Enter MISTRESS FORD, Mrs. Ford. Mistress Page! trust me, I was going to your house.

Mrs. Page. And, trust me, I was coming to you. You look

Mrs. Ford. Nay, I'll ne'er believe that; I have to show to the contrary.

Mrs. Page. 'Faith, but you do in my mind.

Mrs. Ford. Well, I do then; yet, I say, I could show vou to the contrary: 0, mistress Page, give me some counsel !

Mrs. Page. What's the matter, woman?

Mrs. Ford. O woman, if it were not for one trifling respect, I could come to such honour ! Mrs. Page. Hang the trifle, woman ;

take the honour: What is it?- dispense with trifles ;--what is it?

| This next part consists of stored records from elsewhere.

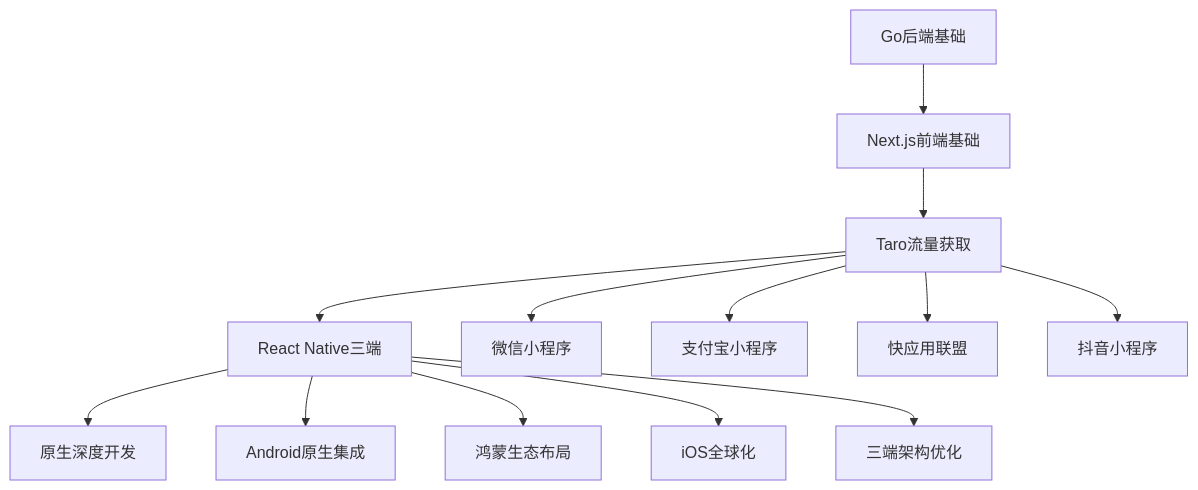
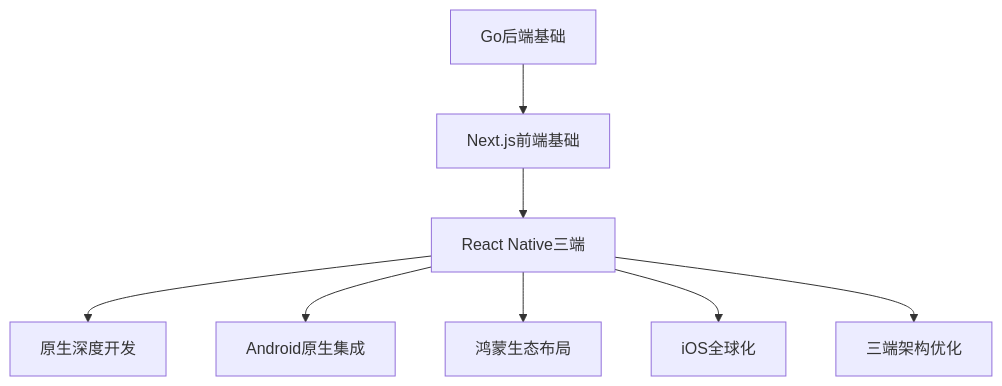
The third of 4 diagrams in shared-resources/tools/document-index.md (x-rush/dev-quest), drawn with Mermaid before and after one commit. The commit also changed other lines of this file and 10 other files, not shown here.

````diff
--- a/shared-resources/tools/document-index.md
+++ b/shared-resources/tools/document-index.md
@@ -330,17 +248,11 @@
 ```mermaid
 graph TD
     A[Go后端基础] --> B[Next.js前端基础]
-    B --> C[Taro流量获取]
-    C --> D[React Native三端]
-    D --> E[原生深度开发]
+    B --> C[React Native三端]
+    C --> D[原生深度开发]
 
-    C --> C1[微信小程序]
-    C --> C2[支付宝小程序]
-    C --> C3[快应用联盟]
-    C --> C4[抖音小程序]
-
-    D --> D1[Android原生集成]
-    D --> D2[鸿蒙生态布局]
-    D --> D3[iOS全球化]
-    D --> D4[三端架构优化]
+    C --> D1[Android原生集成]
+    C --> D2[鸿蒙生态布局]
+    C --> D3[iOS全球化]
+    C --> D4[三端架构优化]
 ```
````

Mrs. Ford. If I would but go to hell for an eternal moment, or so, I could be knighted.

Mrs. Page. What?-thou liest !--Sir Alice Ford ! These knights will hack; and so thou shouldst not alter the article of thy gentry.

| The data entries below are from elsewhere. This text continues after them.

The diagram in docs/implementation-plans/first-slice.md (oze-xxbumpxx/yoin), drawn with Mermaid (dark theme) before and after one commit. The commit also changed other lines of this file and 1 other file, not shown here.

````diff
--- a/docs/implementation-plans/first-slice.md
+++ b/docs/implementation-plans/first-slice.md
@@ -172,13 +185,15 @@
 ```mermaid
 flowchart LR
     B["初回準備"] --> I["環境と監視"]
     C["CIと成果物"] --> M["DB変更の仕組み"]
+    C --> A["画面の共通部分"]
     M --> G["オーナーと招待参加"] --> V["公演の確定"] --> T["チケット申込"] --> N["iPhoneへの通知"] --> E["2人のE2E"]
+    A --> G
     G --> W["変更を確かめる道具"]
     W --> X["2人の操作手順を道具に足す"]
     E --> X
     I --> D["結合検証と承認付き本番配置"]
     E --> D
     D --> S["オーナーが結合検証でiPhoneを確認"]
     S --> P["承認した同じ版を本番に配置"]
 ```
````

Mrs. Ford. We burn daylight :-here, read, read; perceive how I might be knighted.--I shall think the worse of fat men, as long as I have an eye to make difference of men's liking: And yet he would not swear; praised women's modesty: and gave such orderly and well-behaved reproof to all uncomeliness, that I would have sworn his disposition would have gone to the truth of his words: but they do no more adhere and keep place together, than the hundredth Psalm to the tune of Green sleeves. What tempest, I trow, threw this whale, with so many tuns of oil in his belly, ashore at Windsor? How shall I be revenged on him ? I think, the best way were to entertain him with hope, till the wicked fire of lust have melted him in his own grease.Did you ever hear the like?

Mrs. Page. Letter for letter ; but that the name of Page and Ford differs !-To thy great comfort in this mystery of ill opinions, here's the twin-brother of thy letter: but let thine inherit first; for, I protest, mine never shall

. I warrant he hath a thousand of these letters, writ with blank space for different names (sure more), and these are of the second edition: He will print them, out of doubt; for he cares not what he puts into the

too;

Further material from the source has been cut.